Conjunctival culture swabs were obtained at the pre-operative visit prior to cataract surgery and again the morning of cataract surgery in 17 patients who used topical moxifloxacin prior to surgery and in 11 control patients who did not use moxifloxacin prior to surgery. In the 17 patients who were prescribed topical moxifloxacin, they were instructed to use the medication four times daily for three days before surgery. Culture results from the study and control groups were analyzed for bacterial species growth and resistance patterns, determined by MALDI-TOF and antibiotic sensitivity analysis.
In the 17 patients who used topical moxifloxacin prior to cataract surgery, 9 of 17 (52%) had persistent ocular surface bacterial growth. All control patients had persistent bacterial growth (p = 0.0097). Bacterial resistance to moxifloxacin developed in 17.6% patients using moxifloxacin; no resistance to moxifloxacin developed in the control patients (p = 0.2579). Coagulase-negative staphylococci were the most commonly cultured bacterial species in both groups. Staphylococcus epidermidis grew in 86% of positive cultures (82% in the moxifloxacin group and 91% in the controls). Other common bacterial species in both groups were corynebacterial species (32%) and Staphylococcus aureus (21%).

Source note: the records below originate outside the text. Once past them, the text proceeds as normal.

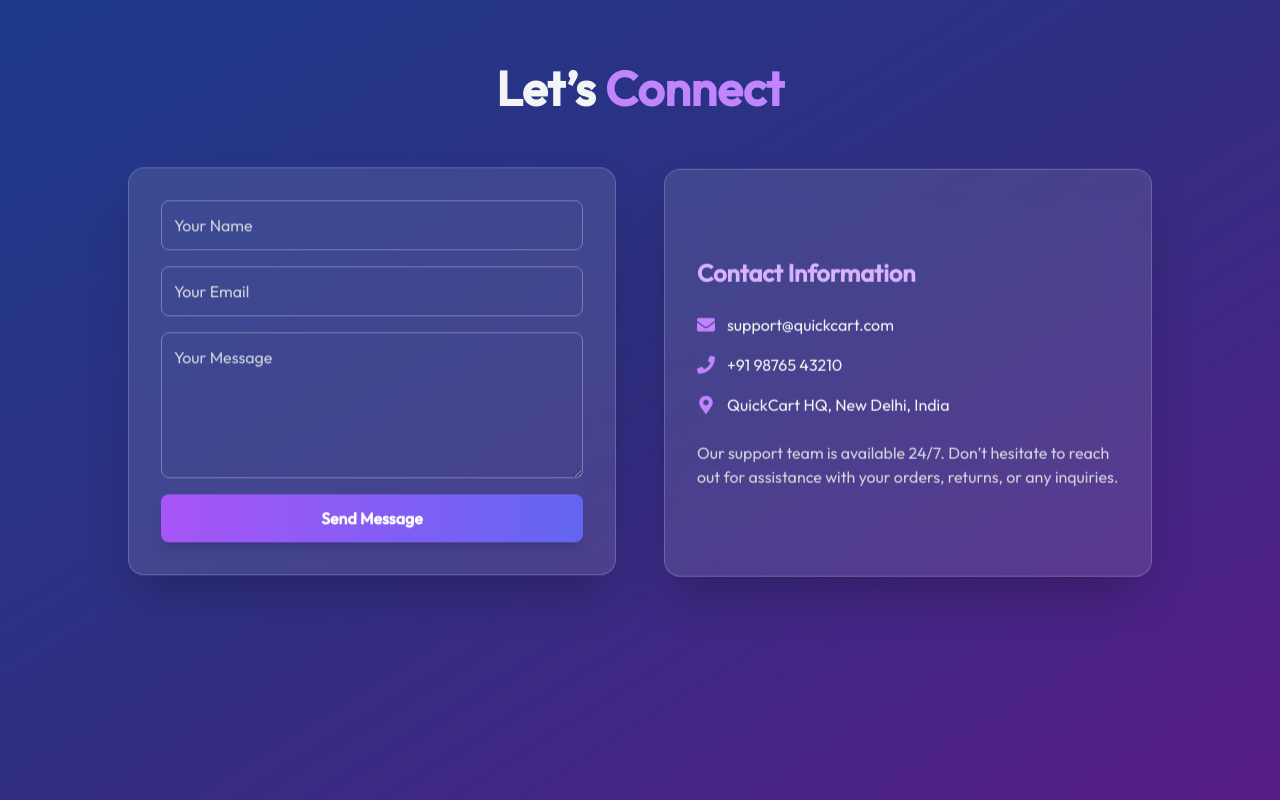
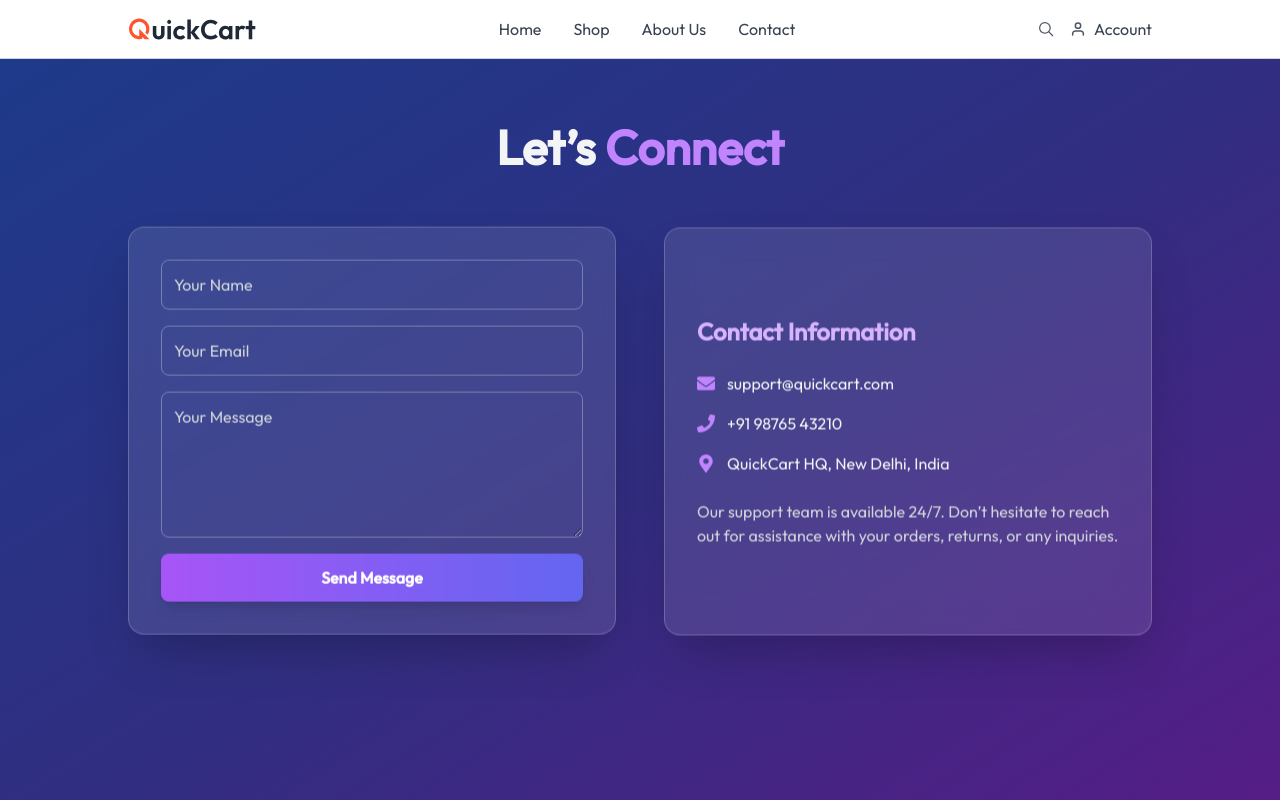
Before and after one commit to yogesh11082002/Quickcart, a Next.js app: page /contact in a window 1280 px wide. Shown: the top 800 px of the page. Built offline with nearby package versions, Linux system fonts and the light colour scheme; no server answers; the database is empty.

Commit message:
add navbar

```diff
--- a/app/about/page.jsx
+++ b/app/about/page.jsx
@@ -6,6 +6,7 @@ import gsap from "gsap";
 import { ScrollTrigger } from "gsap/ScrollTrigger";
 import aboutImg from "@/public/about.png"; // Replace with your image
 import { assets } from "@/assets/assets";
+import Navbar from "@/components/Navbar";
 
 
 gsap.registerPlugin(ScrollTrigger);
@@ -59,6 +60,9 @@ const AboutPage = () => {
 
   return (
       <>
+       {/* ✅ Navbar at top */}
+      <Navbar />
+
     <section className="relative bg-gradient-to-br from-gray-50 via-gray-100 to-gray-200 text-gray-800">
       {/* Hero Section */}
       <div className="px-6 md:px-16 lg:px-32 pt-16 text-center">
--- a/app/contact/page.jsx
+++ b/app/contact/page.jsx
@@ -6,6 +6,7 @@ import gsap from "gsap";
 import { usePathname } from "next/navigation"; // ✅ import
 import { assets } from "@/assets/assets";
 import Image from "next/image";
+import Navbar from "@/components/Navbar";
 
 const ContactPage = () => {
 
@@ -96,6 +97,8 @@ const ContactPage = () => {
 
   return (
     <>
+     {/* ✅ Navbar at top */}
+      <Navbar />
     <section className="min-h-screen px-6 md:px-16 lg:px-32 py-16 bg-gradient-to-br from-blue-900 via-indigo-900 to-purple-900 text-gray-100">
       {/* Header */}
       <h1
```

Topical moxifloxacin use prior to cataract surgery does not reduce growth of ocular surface flora effectively in most patients, and its use may select for resistant strains of bacteria which could lead to reduced efficacy of intracameral moxifloxacin at the time of surgery. A larger study is indicated to further investigate these effects.